Texas health commissioner describes state's continued response to COVID-19, monkeypox

The Texas health commissioner addressed the state's latest public health priorities as they continue to deal with COVID-19 and the rise in monkeypox cases.

Texas Department of State Health Services Commissioner Dr. John W. Hellerstedt spoke at the Distinguished Speaker Series event in Austin Thursday, which is hosted by the Texas Public Health Coalition and the Texas Medical Association.

He said COVID-19 hospital cases are down right now, but the spread of monkeypox is a cause for alarm.

The state health commissioner described the most urgent public health concerns his office is facing.

"Obviously, the big story over the past 2.5 years is COVID-19," Dr. Hellerstedt said.

He added that the latest data shows COVID-19 is here to stay.

"Keep in mind viruses don't want to kill you, they want to reproduce," he explained.

There are currently 3,400 people hospitalized statewide with COVID-19.

Dr. Hellerstedt said that number is decreasing.

As of this month, some 6 million Texans have tested positive for the virus since the start of the pandemic.
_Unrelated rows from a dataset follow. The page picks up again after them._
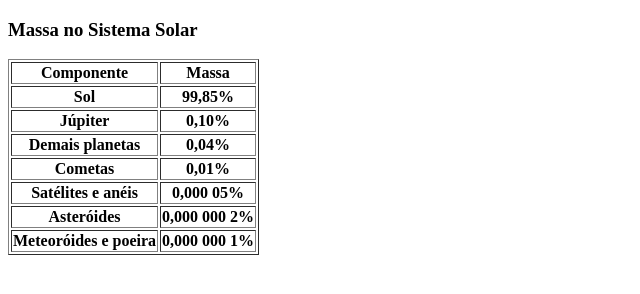
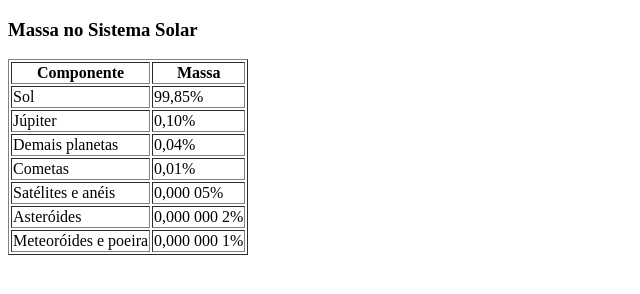
Before and after one commit to joaopborba/exercFixacaoOBC, a plain HTML site: page tabelaMassa.html in a window 1280 px wide. Shown: the whole page, without its empty margins (0-640 px from the left). Drawn offline with Linux system fonts and the light colour scheme.

Commit message:
modificando tag

```diff
--- a/tabelaMassa.html
+++ b/tabelaMassa.html
@@ -19,32 +19,32 @@
         </thead>
         <tbody>
             <tr>
-                <th>Sol</th>
-                <th>99,85%</th>
+                <td>Sol</td>
+                <td>99,85%</td>
             </tr>
             <tr>
-                <th>Júpiter</th>
-                <th>0,10%</th>
+                <td>Júpiter</td>
+                <td>0,10%</td>
             </tr>
             <tr>
-                <th>Demais planetas</th>
-                <th>0,04%</th>
+                <td>Demais planetas</td>
+                <td>0,04%</td>
             </tr>
             <tr>
-                <th>Cometas</th>
-                <th>0,01%</th>
+                <td>Cometas</td>
+                <td>0,01%</td>
             </tr>
             <tr>
-                <th>Satélites e anéis</th>
-                <th>0,000 05%</th>
+                <td>Satélites e anéis</td>
+                <td>0,000 05%</td>
             </tr>
             <tr>
-                <th>Asteróides</th>
-                <th>0,000 000 2%</th>
+                <td>Asteróides</td>
+                <td>0,000 000 2%</td>
             </tr>
             <tr>
-                <th>Meteoróides e poeira</th>
-                <th>0,000 000 1%</th>
+                <td>Meteoróides e poeira</td>
+                <td>0,000 000 1%</td>
             </tr>
         </tbody>
     </table>
```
That's not taking into account home testing.

The dominant subvariant right now is BA.5.

"They're more capable of causing infection, but less susceptible of making people seriously ill, needing the hospital, or dying," Dr. Hellerstedt said.

Another virus is also giving public health officials cause for concern.

[HOST: "What about Monkeypox in Texas?"] "Monkeypox should be taken very, very seriously," Dr. Hellerstedt answered.

RELATED: Dallas County declares emergency after 'significant increase' in monkeypox cases

Monkeypox infections are on the rise in parts of Texas.

According to the latest state data, the greatest concentration of new cases is in Dallas County.

"We really need to get it under control," Dr. Hellerstedt said.

He added that no deaths have been reported in the U.S. so far, but some patients have been hospitalized due to severe pain that can be brought on by the rash.

Health officials said the primary spread has been through close contact of sexual intercourse between men, but Dr. Hellerstedt cautions against the general public dismissing the disease based on that fact alone.

"It's very clear that surfaces can be contaminated with viable monkeypox from someone who has an active rash and has the secretions," he explained.

That includes countertops and bedding.

RELATED: Monkeypox virus: Symptoms, vaccines and testing

Dr. Hellerstedt said everyone needs to take monkeypox seriously, or it could spread fast.

"There's been some cases where household members who are not sexual partners did in fact contract monkeypox," he added.

Dr. Hellerstedt said the state recently upgraded its data collection software to better track and share infectious disease rates.